She has chosen to share her story in order to illuminate the endemic problem of sexual violence in India.
Sexual harassment is endemic in Egypt, but assault by groups of dozens or hundreds of men is not.
Travel from an endemic area to an under-vaccinated population in the United States is a distinct possibility.
And those of us who do have insurance would be spared the insurance-related anxiety that's endemic in contemporary American life.
Riding any anti-Obama hobby horse is endemic to today's GOP.
No country or climate is exempt, yet there is no locality in which it is endemic.
The first death from fever, or any other endemic, furnishes him with a pretext.
In geographical position Varallo is the most western city of North Italy in which painting and sculpture were endemic.
Such an epidemic in any country is a proof that the cholera is not endemic there.
John Hunter has described an endemic disease among the Africans in Jamaica, in which they devoured dirt.
endemic en·dem·ic (ěn-děm'ĭk)
Prevalent in or restricted to a particular region, community, or group of people. Used of a disease.

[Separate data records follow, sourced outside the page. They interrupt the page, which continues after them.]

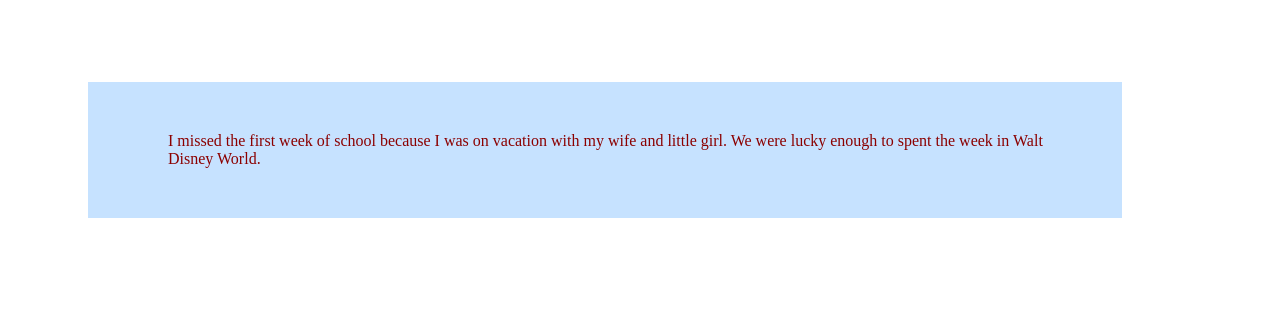
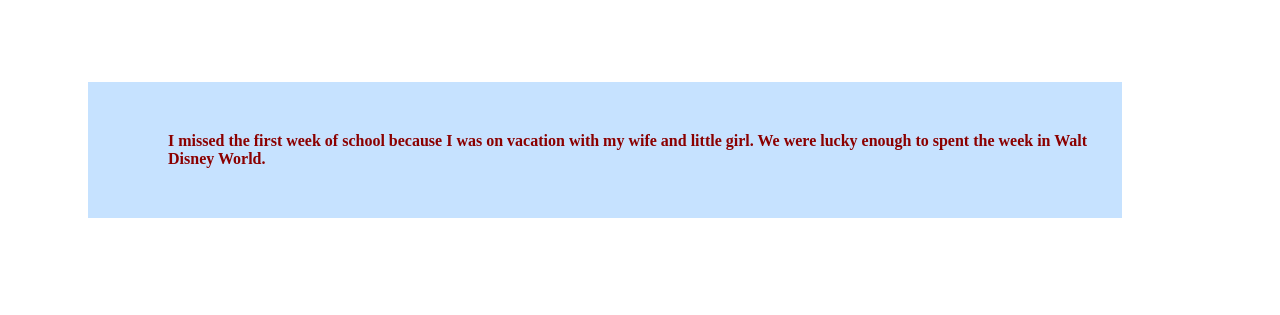
Before and after one commit to lmaguire24/html-me-something, a plain HTML site: page index.html in a window 1280 px wide. Shown: the part 428-743 px from the top of the page. Drawn offline with Linux system fonts and the light colour scheme.

Commit message:
Lastest minor changes

```diff
--- a/index.html
+++ b/index.html
@@ -12,8 +12,8 @@
     <main>
             <img src="images/MK_PARTLEFT_20170112_7921163463.jpg">
         <article>
-    <p class="first">I missed the first week of school because I was on vacation with my wife and little girl. We were lucky enough
-    to spent the week in Walt Disney World.</p>
+    <p class="first"><strong>I missed the first week of school because I was on vacation with my wife and little girl. We were lucky enough
+    to spent the week in Walt Disney World.</strong></p>
     <p id="second">We stayed at the Coronado Springs resort, which was just OK. For the money I don't know if it was
     worth it.</p>
         </article>
--- a/style.css
+++ b/style.css
@@ -19,6 +19,7 @@ img {
 
 .first {
     color:darkred;
+
 }
 
 #second {
```
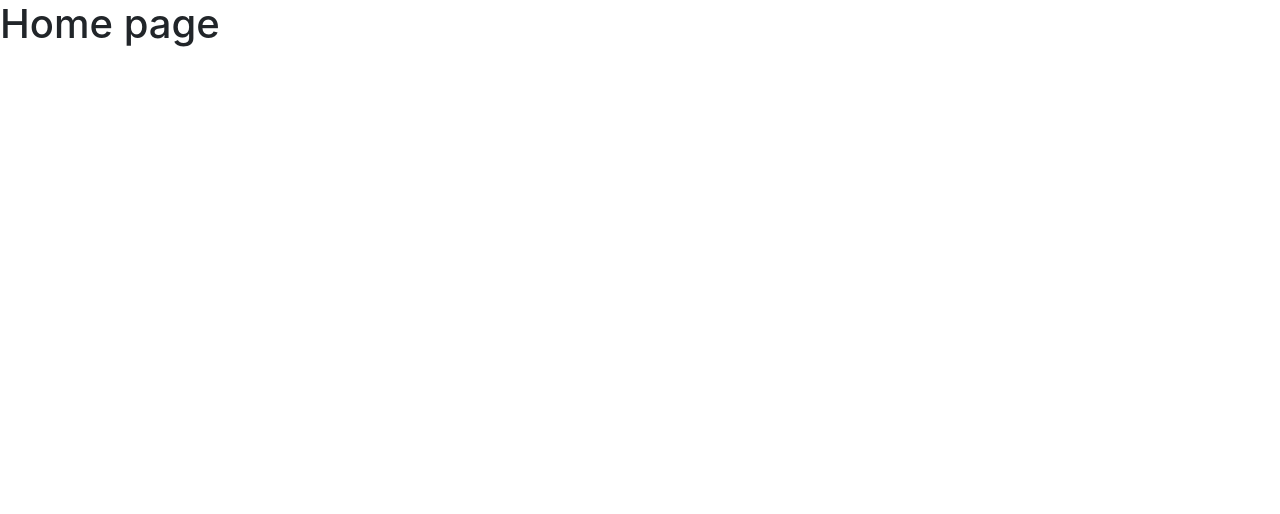
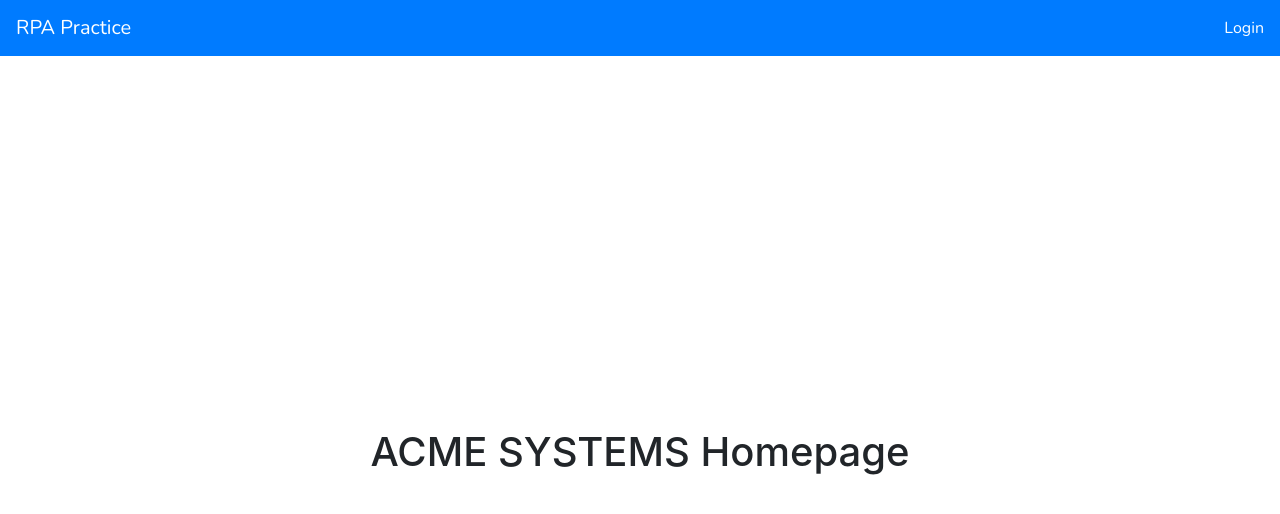
Before and after one commit to joe9789777/rpapractice.github.io, a plain HTML site: page index.html in a window 1280 px wide. Drawn offline with nearby package versions, Linux system fonts and the light colour scheme.

Commit message:
modified homepage

```diff
--- a/index.html
+++ b/index.html
@@ -12,12 +12,30 @@
     <link rel="dns-prefetch" href="//fonts.gstatic.com">
     <link href="https://fonts.googleapis.com/css?family=Nunito" rel="stylesheet">
 
-
+    <style>
+        html,
+        body {
+        height: 100%
+        }
+    </style>
     <link href="app.css" rel="stylesheet">
 </head>
 <body>
 
-    <h1>Home page</h1>
+    <nav class="navbar navbar-dark bg-primary">
+        <a href="#" class="navbar-brand">RPA Practice</a>
+        <ul class="navbar-nav ml-auto">
+            <li class="nav-item">
+               <a href="login.html" onclick="" id="logout">Login</a></li>
+        </ul>
+    </nav>
+    <div class="h-100 row align-items-center">
+        <div class="col">
+          <h1 class="text-center">ACME SYSTEMS Homepage</h1>
+        </div>
+      </div>
+
+
 </body>
 
 </html>
```
Also changed, not shown: 1 other file.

Our Living Language : A disease that occurs regularly in a particular area, as malaria does in many tropical countries, is said to be endemic. The word endemic, built from the prefix en-, "in or within," and the Greek word demos, "people," means "within the people (of a region)." A disease that affects many more people than usual in a particular area or that spreads into regions in which it does not usually occur is said to be epidemic. This word, built from the prefix epi-, meaning "upon," and demos, means "upon the people." In order for a disease to become epidemic it must be highly contagious, that is, easily spread through a population. Influenza has been the cause of many epidemics throughout history. Epidemics of waterborne diseases such as cholera often occur after natural disasters such as earthquakes and severe storms that disrupt or destroy sanitation systems and supplies of fresh water.